(also electrooptical effect), the change in the index of refraction of light in crystals placed in an electric field, the change being proportional to the intensity of the field. The effect is observed only in piezoelectric materials. It was first discovered in 1894 by the German physicist F. C. Pockels but for a long time thereafter was little studied and found limited application. This was due chiefly to the high voltages—on the order of hundreds of kilovolts—needed to obtain an appreciable effect.

The emergence of lasers stimulated the study of the Pockels effect, which in turn has been used in the development of a number of devices for controlling coherent optical radiation electrically. Almost all light modulators are based on the Pockels effect. It has the important property of low inertia, which permits light to be modulated up to frequencies of approximately 1013 hertz. Moreover, because of the linear dependence of the refractive index on the intensity of the electric field, the nonlinear distortion incurred in modulating light is fairly low. The low inertia allows the use of the effect in modulating the quality factor of lasers and thus obtaining light pulses of short duration and high power. The effect is also used in systems that deflect light beams and in devices that produce two-dimensional optical images.

REFERENCES

Sonin, A. S., and A. S. Vasilevskaia. Elektroopticheskie kristally. Moscow, 1971.
Mustel’, E. R., and V. N. Parygin. Melody moduliatsii i skanirovaniia sveta. Moscow, 1970.

V. N. PARYGIN

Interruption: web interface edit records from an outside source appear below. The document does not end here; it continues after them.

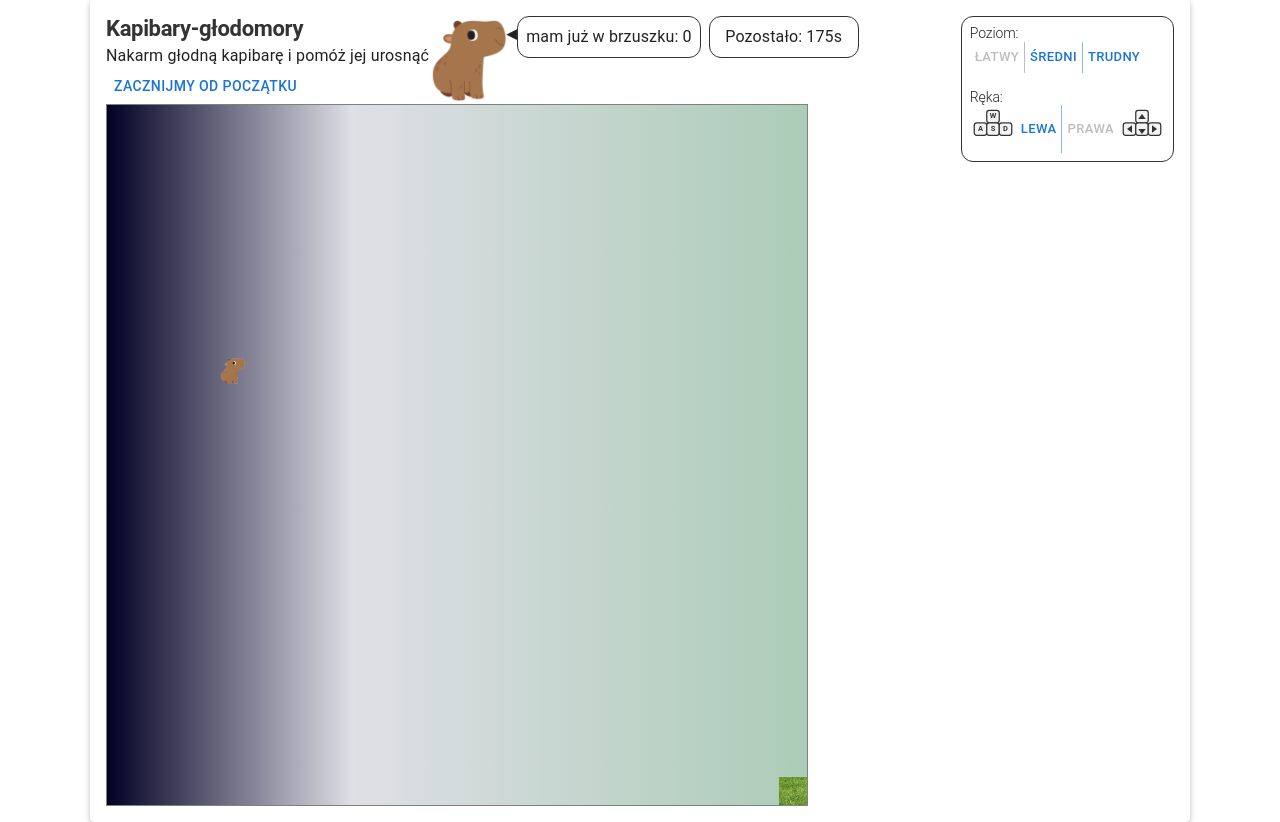
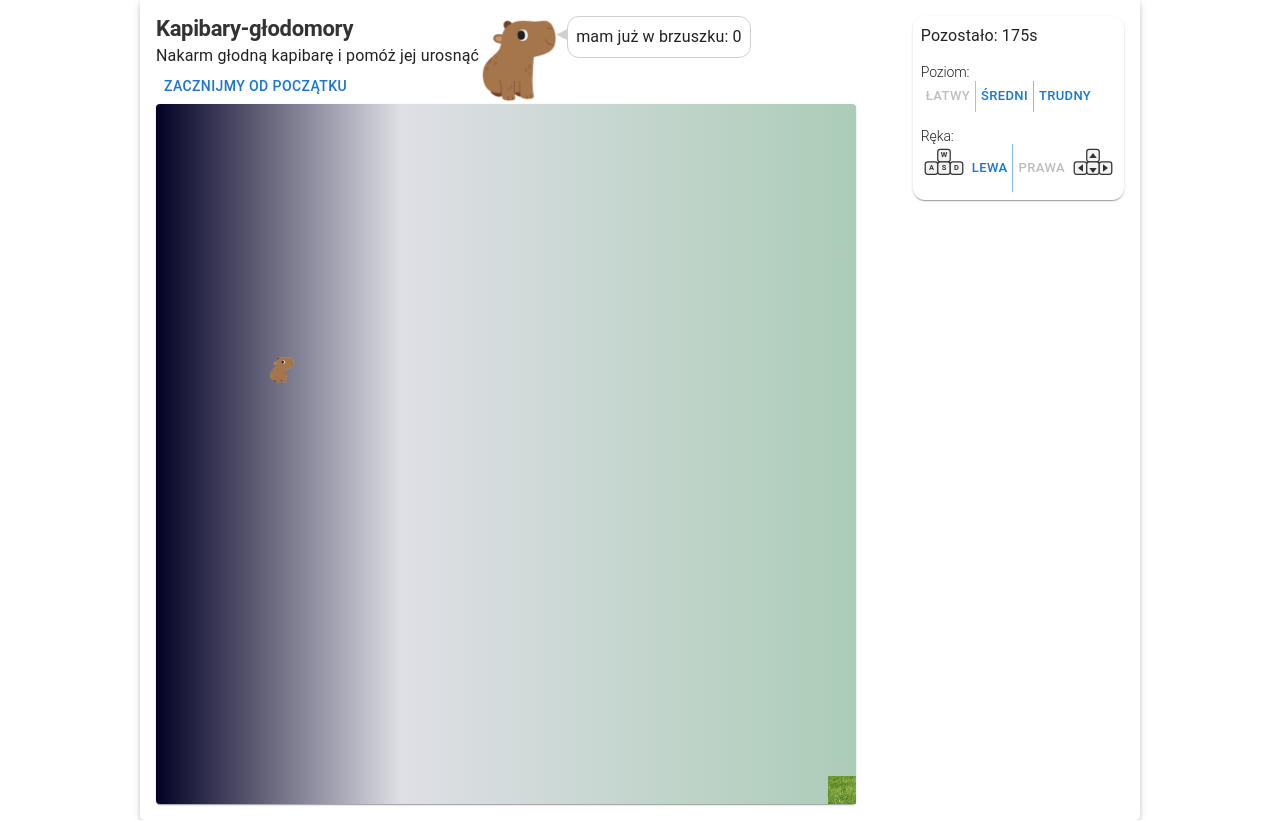
Before and after one commit to WojciechBylica/hungry-capybaras, a React (Vite) app: page / in a window 1280 px wide. Built offline with nearby package versions, Linux system fonts and the light colour scheme.

Commit message:
visual corrections

```diff
--- a/src/App.tsx
+++ b/src/App.tsx
@@ -1,4 +1,4 @@
-import { Box, Button, Typography } from '@mui/material'
+import { Box, Button, Paper, Typography } from '@mui/material'
 import capibara from './assets/capibara-img.png'
 import { useApp } from './useApp'
 import { boxSize, getFill } from './utils'
@@ -38,17 +38,17 @@ function App() {
 
                 <CurrentResult />
                 <Box sx={{ display: 'flex', height: 'fit-content' }}>
-                    <Timer />
-                    <Box
+                    <Paper
+                        elevation={1}
                         sx={{
                             p: '8px',
                             borderRadius: '12px',
-                            border: '1px solid #333',
                             position: 'absolute',
                             top: 0,
                             right: 0,
                         }}
                     >
+                        <Timer />
                         <Typography variant="h2" sx={{ fontSize: '14px' }}>
                             Poziom:
                         </Typography>
@@ -60,15 +60,15 @@ function App() {
                             Ręka:
                         </Typography>
                         <HandButtons />
-                    </Box>
+                    </Paper>
                 </Box>
             </Box>
 
             <Box sx={{ flexGrow: '1', display: 'flex' }}>
-                <Box
+                <Paper
+                    elevation={1}
                     component="section"
                     sx={{
-                        border: '1px solid gray',
                         width: 'fit-content',
                         height: 'fit-content',
                         backgroundColor: '#020024',
@@ -97,7 +97,7 @@ function App() {
                             </Box>
                         ))}
                     </Box>
-                </Box>
+                </Paper>
             </Box>
         </GameContext.Provider>
     )
--- a/src/components/currentResult/CurrentResult.tsx
+++ b/src/components/currentResult/CurrentResult.tsx
@@ -8,13 +8,14 @@ export const CurrentResult = () => {
         <Typography
             sx={{
                 position: 'relative',
-                border: '1px solid #333',
+                border: '1px solid #d3cece',
                 borderRadius: '12px',
                 p: '8px',
                 ml: '8px',
                 height: 'fit-content',
                 '::before': {
                     content: '"▶"',
+                    color: '#d3cece',
                     position: 'absolute',
                     left: '-12px',
                     rotate: '180deg',
--- a/src/components/timer/Timer.tsx
+++ b/src/components/timer/Timer.tsx
@@ -1,6 +1,6 @@
-import { useEffect, useRef, useState } from 'react'
+import { useEffect, useRef } from 'react'
 
-import { Box } from '@mui/material'
+import { Typography } from '@mui/material'
 import { useGameContext } from '../../context'
 
 export const Timer = () => {
@@ -31,21 +31,5 @@ export const Timer = () => {
         }
     }, [resetKey])
 
-    return (
-        <Box
-            sx={{
-                m: '0 8px 8px 8px',
-                p: '8px',
-                border: '1px solid #333',
-                borderRadius: '12px',
-                width: '150px',
-                height: 'fit-content',
-                display: 'flex',
-                justifyContent: 'center',
-                alignItmes: 'center',
-            }}
-        >
-            Pozostało: {timeLeft}s
-        </Box>
-    )
+    return <Typography mb={2}>Pozostało: {timeLeft}s</Typography>
 }
--- a/src/theme/ThemeProvider.tsx
+++ b/src/theme/ThemeProvider.tsx
@@ -22,7 +22,7 @@ const theme = createTheme({
                     display: 'flex',
                     flexDirection: 'column',
                     justifyContent: 'center',
-                    width: '1100px',
+                    width: '1000px',
                     margin: '0 auto',
                 },
             },
```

References in periodicals archive ?
Tulli et al., "Electro-optical modulation based on Pockels effect in BaTiO3 with a multidomain structure," IEEE Photonics Technology Letters, vol.
The THz beam modifies the index ellipsoid of the ZnTe crystal transiently via the Pockels Effect. The linearly polarized probe beam copropagates inside the crystal with THz beam, and its phase is modulated by the refractive index change induced by the electric field of THz pulses.
A physicochemical property much more affected by the structural features is the electronic first-order hyperpolarizability ([beta]) and the related nonlinear optical (NLO) properties Second Harmonic Generation (SHG) and Electro-Optical Pockels Effect (EOPE) [17-32].
The NCVIT is based on the electro-optic Pockels effect that produces birefringence in an optical medium induced by a constant or varying electric field.
The resulting space-charge field modulates the index of refraction of the photorefractive recording material (such as [LiNbO.sub.3], or lithium niobate) due to Pockels effect, or the change in index of refraction under an applied electric field.
The linear electro-optic effect or Pockels effect is capable of 100 GHz modulation because it is a field effect that distorts electron clouds in the solid.